Friday, April 29, 2011

Commitment and Team: Not Just For The Locker Room

I've failed. 

Yes, I committed to updating this blog on a fairly regular basis, yet this is the first time in nearly three months that I've logged an entry.  So, yes ... my commitment has wavered a bit on this front.

I've failed many times, in fact.  I've also failed myself over the span of my career, learning all too often how much work I still have to do to reach my own potential.

However, this Friday afternoon, it's a time to celebrate.  It's been a particularly rewarding three months for me personally and professionally.  Bottom line: I'm having a blast, working with some of the best people in the industry and having a great time doing it.  But, I found that I had to re-commit myself and go back to the core of what I believe to be important.  What I feel is most important, is being a team player and making the team better overall.

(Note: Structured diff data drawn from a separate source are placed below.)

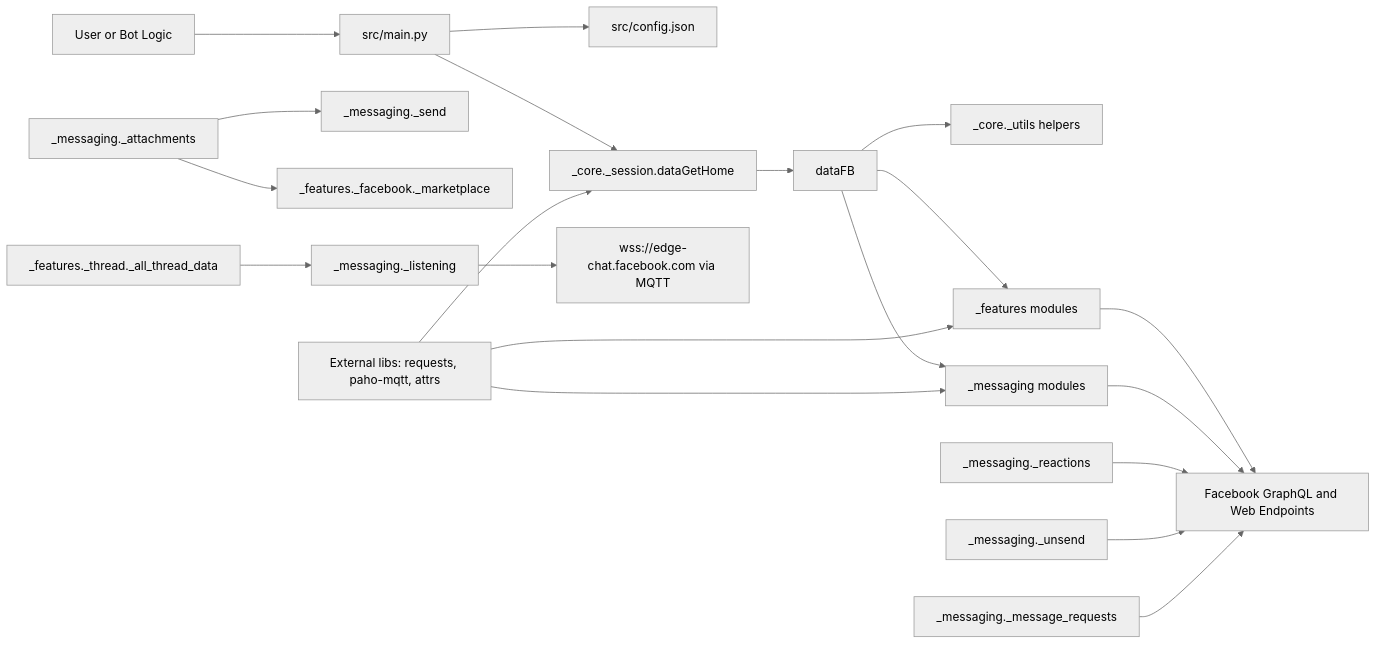
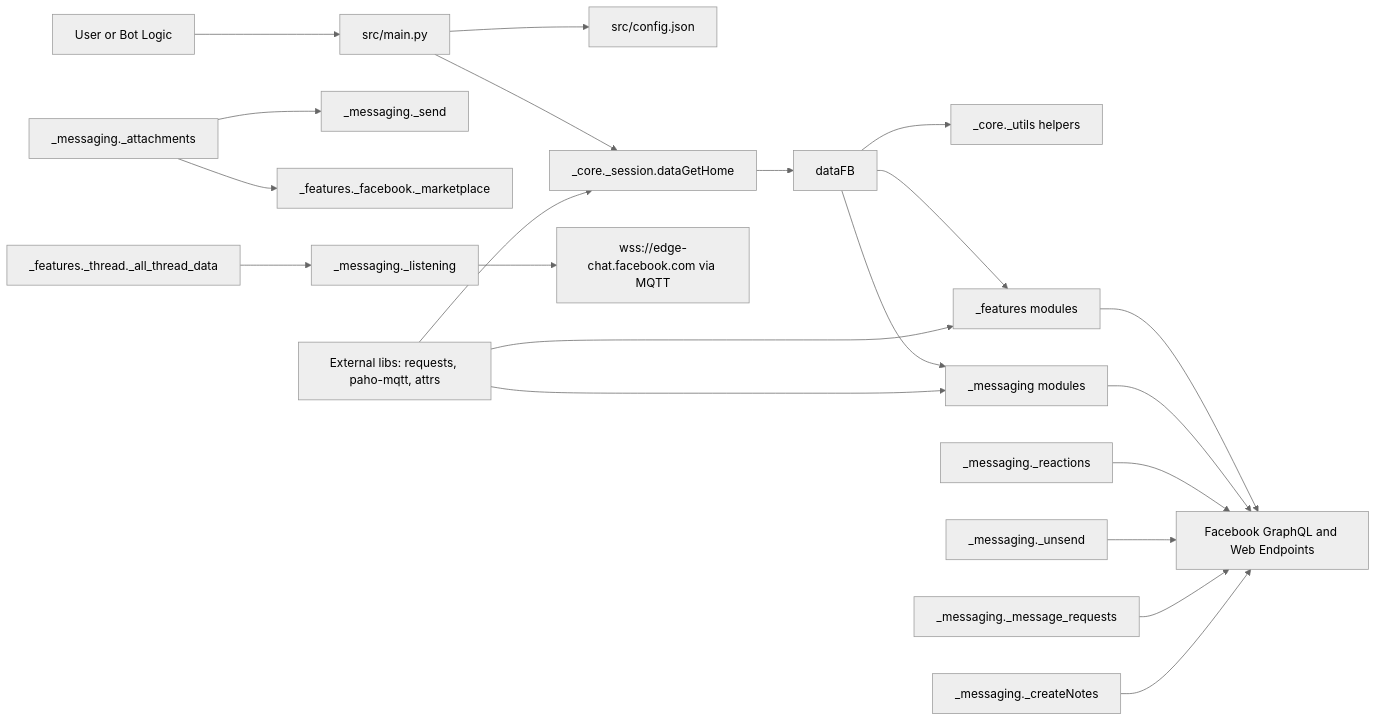
Before and after one commit to m008v/fbchat-v2: the second of 3 diagrams in FLOWCHART.md, drawn with Mermaid (neutral theme). The commit also changed other lines of this file and 18 other files, not shown here.

````diff
--- a/FLOWCHART.md
+++ b/FLOWCHART.md
@@ -103,41 +104,42 @@
 ```mermaid
 flowchart LR
     USER[User or Bot Logic]
     CFG[src/config.json]
     MAIN[src/main.py]
 
     USER --> MAIN
     MAIN --> CFG
 
     MAIN --> SESSION[_core._session.dataGetHome]
     SESSION --> DFB[dataFB]
 
     DFB --> UTILS[_core._utils helpers]
 
     DFB --> FEATURES[_features modules]
     DFB --> MESSAGING[_messaging modules]
 
     FEATURES --> FB_API[Facebook GraphQL and Web Endpoints]
     MESSAGING --> FB_API
 
     ATTACH[_messaging._attachments]
     SEND[_messaging._send]
     MARKET[_features._facebook._marketplace]
     THREAD_DATA[_features._thread._all_thread_data]
     LISTENER[_messaging._listening]
 
     ATTACH --> SEND
     ATTACH --> MARKET
     THREAD_DATA --> LISTENER
 
     LISTENER --> MQTT[wss://edge-chat.facebook.com via MQTT]
 
     REACT[_messaging._reactions] --> FB_API
     UNSEND[_messaging._unsend] --> FB_API
     MSG_REQ[_messaging._message_requests] --> FB_API
+    NOTES[_messaging._createNotes] --> FB_API
 
     EXTERNAL[External libs: requests, paho-mqtt, attrs]
     EXTERNAL --> FEATURES
     EXTERNAL --> MESSAGING
     EXTERNAL --> SESSION
 ```
````
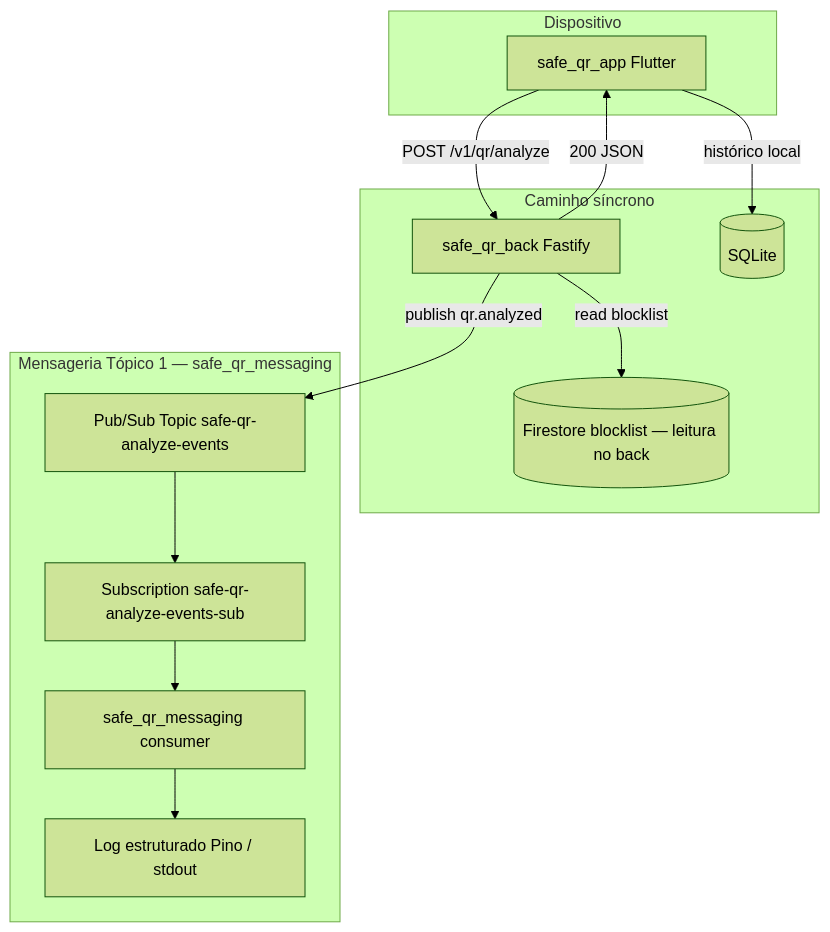
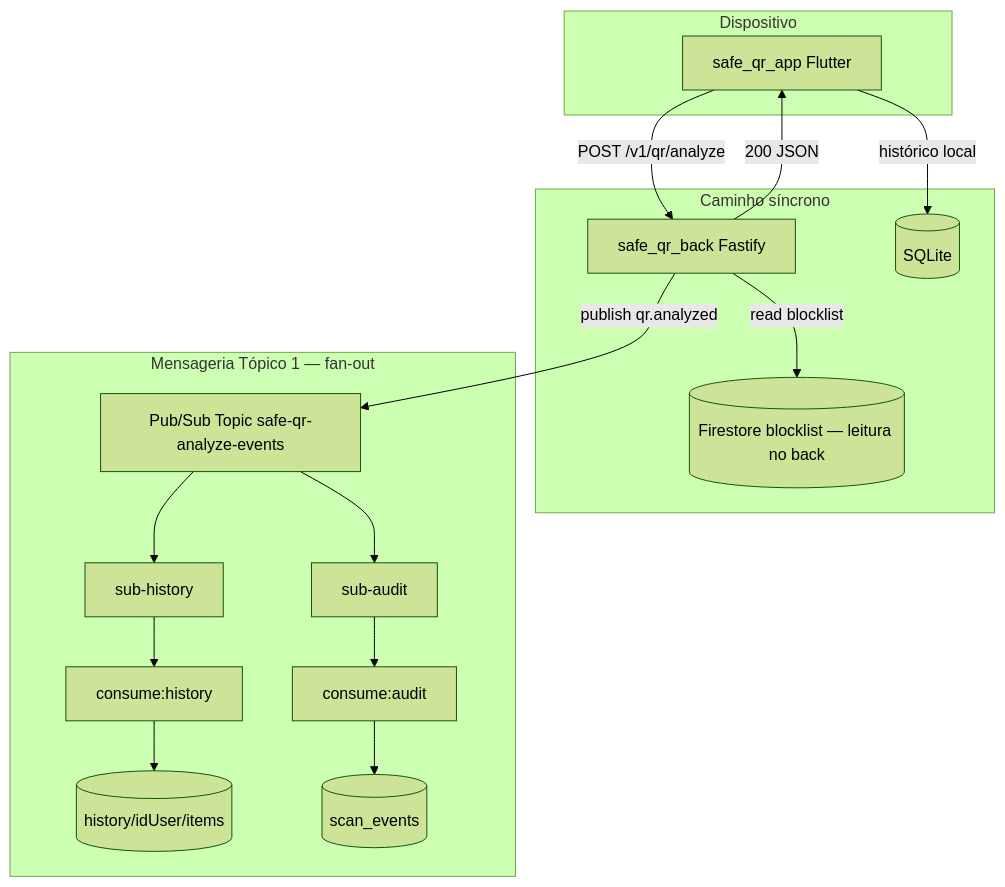
One commit to AndreWar10/SafeQR changed the first of 2 diagrams in safe_qr_messaging/docs/01-PUBSUB-IMPLEMENTACAO.md. Above: the diagram before and after it, drawn with Mermaid (forest theme). The commit also changed other lines of this file and 104 other files, not shown here.

Commit message:
feat: implement Firebase Anonymous Auth for user identity management and enhance documentation for remote history integration

````diff
--- a/safe_qr_messaging/docs/01-PUBSUB-IMPLEMENTACAO.md
+++ b/safe_qr_messaging/docs/01-PUBSUB-IMPLEMENTACAO.md
@@ -75,22 +76,25 @@
 ```mermaid
 flowchart TB
   subgraph device[Dispositivo]
     APP[safe_qr_app Flutter]
   end
 
   subgraph sync[Caminho síncrono]
     API[safe_qr_back Fastify]
     BL[(Firestore blocklist — leitura no back)]
     APP -->|POST /v1/qr/analyze| API
     API -->|read blocklist| BL
     API -->|200 JSON| APP
     APP -->|histórico local| SQLITE[(SQLite)]
   end
 
-  subgraph async[Mensageria Tópico 1 — safe_qr_messaging]
+  subgraph async[Mensageria Tópico 1 — fan-out]
     API -->|publish qr.analyzed| TOPIC[Pub/Sub Topic safe-qr-analyze-events]
-    TOPIC --> SUB[Subscription safe-qr-analyze-events-sub]
-    SUB --> CON[safe_qr_messaging consumer]
-    CON --> LOG[Log estruturado Pino / stdout]
+    TOPIC --> SUB_H[sub-history]
+    TOPIC --> SUB_A[sub-audit]
+    SUB_H --> CON_H[consume:history]
+    SUB_A --> CON_A[consume:audit]
+    CON_H --> FH[(history/idUser/items)]
+    CON_A --> SE[(scan_events)]
   end
 ```
````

I had lunch today with a colleague in the industry, and she and I talked about what it was like to be a part of an organization and team that you truly believe in.  We both sat there and felt really blessed to be where we were.  It's not complacency, mind you.  It was just a moment to look off that proverbial mountain and see where you are and say, "Wow ... thanks."

As a member of the #sportsbiz industry, we all work on teams, and many of us for teams.  We realize that we're part of a bigger structure that only succeeds at the highest level when we're working together.  What that requires is a commitment to the people around me.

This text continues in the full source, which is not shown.